Root canal treatment is necessary when the pulp (soft tissue inside your teeth containing blood vessels, nerves, and connective tissue) becomes inflamed or diseased.
During a root canal procedure, the nerve and pulp are removed, and the inside of the tooth is cleaned and sealed. Without treatment, the tissue surrounding the tooth will become infected, and abscesses may form.
What does root canal mean?
“Root canal” is the term used to describe the natural cavity within the center of the tooth. The pulp or pulp chamber is the soft area within the root canal. The tooth’s nerve lies within the root canal.
Why is a root canal needed?
When a tooth’s nerve tissue or pulp is damaged, it breaks down, and bacteria begin to grow, causing an infection or abscess that must be treated.
What causes the nerve/pulp damage?
A tooth’s nerve and pulp can become irritated, inflamed, and infected due to deep decay, repeated dental procedures on a certain tooth, large fillings, a crack or chip in the tooth, and even trauma to the face.
How do I know if I need a root canal?
Dr. Thiel and your hygienist will know from your exams and x-rays whether a root canal is needed.

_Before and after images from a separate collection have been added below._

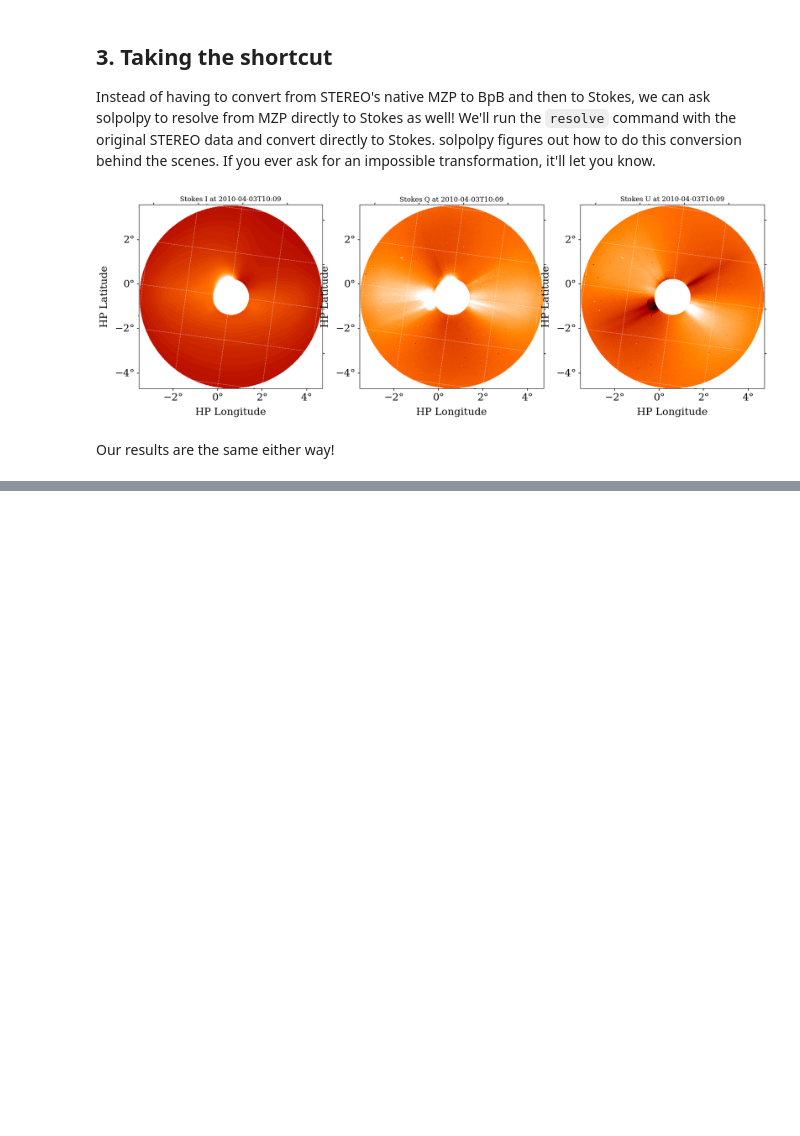
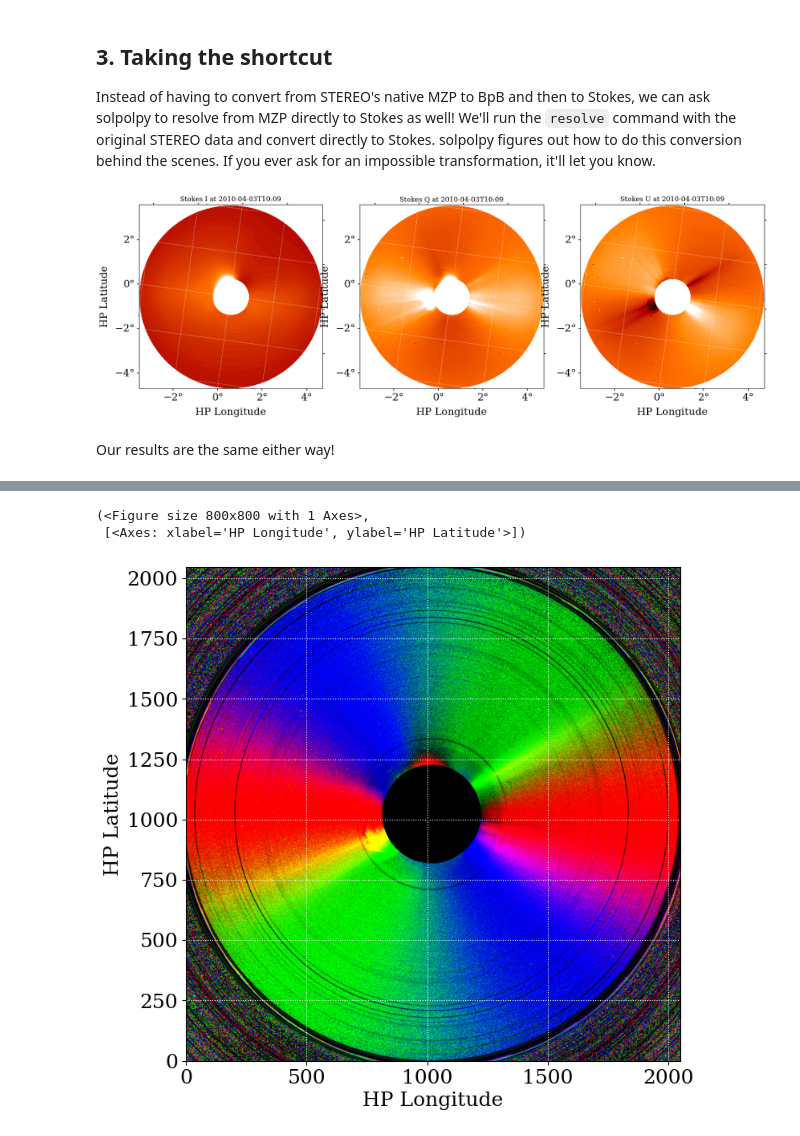
Before and after one commit to punch-mission/solpolpy, a Jupyter notebook: docs/source/example.ipynb, the cells around one changed output, grey strips where cells are left out. Cells and saved outputs as stored; diff of their text form; code cells hidden in the pictures; blank space fills up the shorter version.

```diff
--- a/docs/source/example.ipynb
+++ b/docs/source/example.ipynb
@@ -207,0 +198,12 @@ Our results are the same either way!
+# %%
+output_mzp = resolve(stereo_collection, 'mzpsolar')
+
+totalbg =  (output_mzp['M'].data+output_mzp['Z'].data+output_mzp['P'].data)/3 #ad hoc background for example purpose only
+output_mzp['M'].data[...] = output_mzp['M'].data[...] - totalbg
+output_mzp['Z'].data[...] = output_mzp['Z'].data[...] - totalbg
+output_mzp['P'].data[...] = output_mzp['P'].data[...] - totalbg
+# %%
+outcol = generate_rgb_image(output_mzp,
+                            enhancement_method='nrgf',
+                            mask_params={'inner_radius': 3, 'outer_radius': 15},
+                            enhancement_params={'application_radius':3*u.R_sun})
@@ -207,0 +231,6 @@ Our results are the same either way!
+# %%
+plot_collection(outcol, origin='lower')
+# %% [output]
+(<Figure size 800x800 with 1 Axes>,
+ [<Axes: xlabel='HP Longitude', ylabel='HP Latitude'>])
+[figure, added]
```
Also changed, not shown: parts of 13 cells of this notebook, 4 other files.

At home, be aware of the following potential indicators:
• Severe tooth pain, when chewing or when pressure is applied
• Prolonged sensitivity (pain) to hot or cold
• Darkening of the tooth
• Swelling and tenderness in nearby gums
Is a root canal painful?
Root canals have the reputation of being painful. The truth is, most people report that the procedure itself is no more painful than getting a filling. Today’s dentistry is designed for less pain, less time, and more comfort.
How long does it take to recover from a root canal?
For the first few days after a root canal, the tooth may feel sensitive due to natural tissue inflammation. Over-the-counter pain relievers help. Most patients can return to their normal activities the next day.
How can I avoid needing a root canal?
You can lessen your chances of needing a root canal by:
– Staying current with your twice-yearly exams and cleanings
– Brushing twice a day for two minutes or more each time
– Flossing daily, using an antiseptic mouthwash, and
– Avoiding injury to the face and teeth
Even with precautions, many people still need a root canal at some point in their lives.
Have pain or other symptoms checked out by Dr. Thiel today! Call for your appointment.